“The BBC can and must do more to reflect diverse viewpoints but, in doing so, it must not crowd out a cornerstone of our democracy — the nation’s press — that is forced to compete with the might of the licence fee.
“The corporation has shifted from being our national broadcaster to being its largest online publisher, ploughing huge resources into its websites and digital services. It now publishes daily a vast number of articles, human interest stories, celebrity gossip, recipes and more, all cross-promoted by its broadcast channels, drawing away audiences and revenues from commercial news providers in the process.
“Now, in its BBC Across the UK plans, the Beeb reveals ambitions to use its privileged position to encroach further into local news in an unprecedented assault on the space already well-served by commercial news media.
“Despite challenges, 900 local media titles bring quality journalism to 40.6 million people every month via print and digital channels. It’s the local newspaper journalists who spend time scrutinising councils, courts and businesses on behalf of their readers, not the BBC, which is often accused of taking stories from the local press without proper attribution.
“It’s difficult to see how the BBC’s planned assault on the local press squares with its charter requirements to avoid adverse impacts on competition and plurality. The argument that it needs to step into local news to fill a democratic deficit simply doesn’t hold water.

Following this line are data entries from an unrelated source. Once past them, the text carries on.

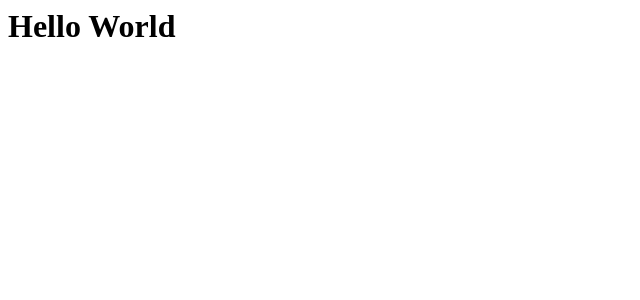
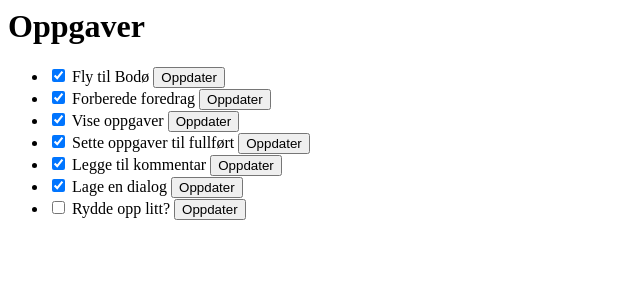
Before and after one commit to jhannes/kata, a React (Vite) app: page / in a window 1280 px wide. Shown: the top 300 px of the page, without its empty margins (0-640 px from the left). Built offline with nearby package versions, Linux system fonts and the light colour scheme.

Commit message:
finished dryrun

```diff
--- /dev/null
+++ b/global.d.ts
@@ -0,0 +1 @@
+declare module "*.css";
--- /dev/null
+++ b/src/application.css
@@ -0,0 +1,22 @@
+.dialog {
+  display: none;
+  .content {
+    border: 2px solid black;
+    position: absolute;
+    top: 50%;
+    left: 50%;
+    transform: translate(-50%, -50%);
+    padding: 0.25rem 0.5rem;
+    background-color: white;
+  }
+
+  .overlay {
+    position: absolute;
+    inset: 0;
+    background-color: rgba(0, 0, 0, 25%);
+  }
+
+  &.visible {
+    display: revert;
+  }
+}
--- /dev/null
+++ b/src/application.tsx
@@ -0,0 +1,47 @@
+import { useState } from "react";
+import type { TaskItem } from "./taskItem.js";
+import { TaskList } from "./taskList.js";
+import { UpdateTaskForm } from "./updateTaskForm.js";
+import { Dialog } from "./dialog.js";
+
+const INITIAL_TASKS: TaskItem[] = [
+  { id: 1, title: "Fly til Bodø", complete: true },
+  { id: 2, title: "Forberede foredrag", complete: true },
+  { id: 3, title: "Vise oppgaver", complete: true },
+  { id: 4, title: "Sette oppgaver til fullført", complete: true },
+  { id: 5, title: "Legge til kommentar", complete: true },
+  { id: 6, title: "Lage en dialog", complete: true },
+  { id: 7, title: "Rydde opp litt?", complete: false },
+];
+
+export function Application() {
+  const [tasks, setTasks] = useState(INITIAL_TASKS);
+  const [selectedItem, setSelectedItem] = useState<TaskItem | undefined>();
+
+  function handleUpdate(delta: Partial<TaskItem>) {
+    setTasks((old) =>
+      old.map((o) => (o.id === delta.id ? { ...o, ...delta } : o)),
+    );
+    setSelectedItem(undefined);
+  }
+
+  return (
+    <div>
+      <h1>Oppgaver</h1>
+      <TaskList
+        tasks={tasks}
+        onUpdate={handleUpdate}
+        onSelected={(t) => setSelectedItem(t)}
+      />
+      <Dialog visible={!!selectedItem}>
+        {selectedItem && (
+          <UpdateTaskForm
+            task={selectedItem}
+            onUpdated={handleUpdate}
+            onCancel={() => setSelectedItem(undefined)}
+          />
+        )}
+      </Dialog>
+    </div>
+  );
+}
--- /dev/null
+++ b/src/dialog.tsx
@@ -0,0 +1,19 @@
+import { type ReactNode, useEffect, useRef } from "react";
+
+export function Dialog({
+  visible,
+  children,
+}: {
+  visible: boolean;
+  children: ReactNode;
+}) {
+  const dialogRef = useRef<HTMLDialogElement | null>(null);
+  useEffect(() => {
+    if (visible) {
+      dialogRef.current!.showModal();
+    } else {
+      dialogRef.current!.close();
+    }
+  }, [visible]);
+  return <dialog ref={dialogRef}>{children}</dialog>;
+}
--- a/src/main.tsx
+++ b/src/main.tsx
@@ -1,3 +1,6 @@
 import { createRoot } from "react-dom/client";
 
-createRoot(document.getElementById("app")!).render(<h1>Hello World</h1>);
+import "./application.css";
+import { Application } from "./application.js";
+
+createRoot(document.getElementById("app")!).render(<Application />);
--- /dev/null
+++ b/src/taskItem.ts
@@ -0,0 +1,6 @@
+export interface TaskItem {
+  description?: string | undefined;
+  id: number;
+  title: string;
+  complete: boolean;
+}
--- /dev/null
+++ b/src/taskList.tsx
@@ -0,0 +1,31 @@
+import type { TaskItem } from "./taskItem.js";
+
+export function TaskList({
+  tasks,
+  onUpdate,
+  onSelected,
+}: {
+  tasks: TaskItem[];
+  onUpdate: (delta: Partial<TaskItem>) => void;
+  onSelected: (t: TaskItem) => void;
+}) {
+  return (
+    <ul>
+      {tasks.map((t) => (
+        <li>
+          <label>
+            <input
+              type="checkbox"
+              checked={t.complete}
+              onChange={(e) =>
+                onUpdate({ id: t.id, complete: e.target.checked })
+              }
+            />{" "}
+            {t.title} <button onClick={() => onSelected(t)}>Oppdater</button>
+          </label>
+          {t.description && <p>{t.description}</p>}
+        </li>
+      ))}
+    </ul>
+  );
+}
--- /dev/null
+++ b/src/updateTaskForm.tsx
@@ -0,0 +1,46 @@
+import type { TaskItem } from "./taskItem.js";
+import { type SubmitEvent, useState } from "react";
+
+export function UpdateTaskForm({
+  task,
+  onCancel,
+  onUpdated,
+}: {
+  task: TaskItem;
+  onCancel: () => void;
+  onUpdated: (delta: Partial<TaskItem>) => void;
+}) {
+  const [complete, setComplete] = useState(task.complete);
+  const [description, setDescription] = useState(task.description || "");
+
+  function handleSubmit(e: SubmitEvent) {
+    e.preventDefault();
+    onUpdated({ id: task.id, complete, description });
+  }
+
+  return (
+    <form onSubmit={handleSubmit}>
+      <h2>Oppdater oppgave {task.title}</h2>
+
+      <div>
+        <textarea
+          value={description}
+          onChange={(e) => setDescription(e.target.value)}
+        />
+      </div>
+      <div>
+        <input
+          type="checkbox"
+          onChange={(e) => setComplete(e.target.checked)}
+          checked={complete}
+        />
+      </div>
+      <div>
+        <button>Oppdater</button>
+      </div>
+      <div>
+        <button onClick={onCancel}>Avbryt</button>
+      </div>
+    </form>
+  );
+}
```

“By increasing its local news footprint, the BBC would create a democratic deficit by putting local publishers out of business. That does nothing to enhance the voice of the overlooked, hold the powerful to account, or sustain media plurality and access to high-quality journalism.”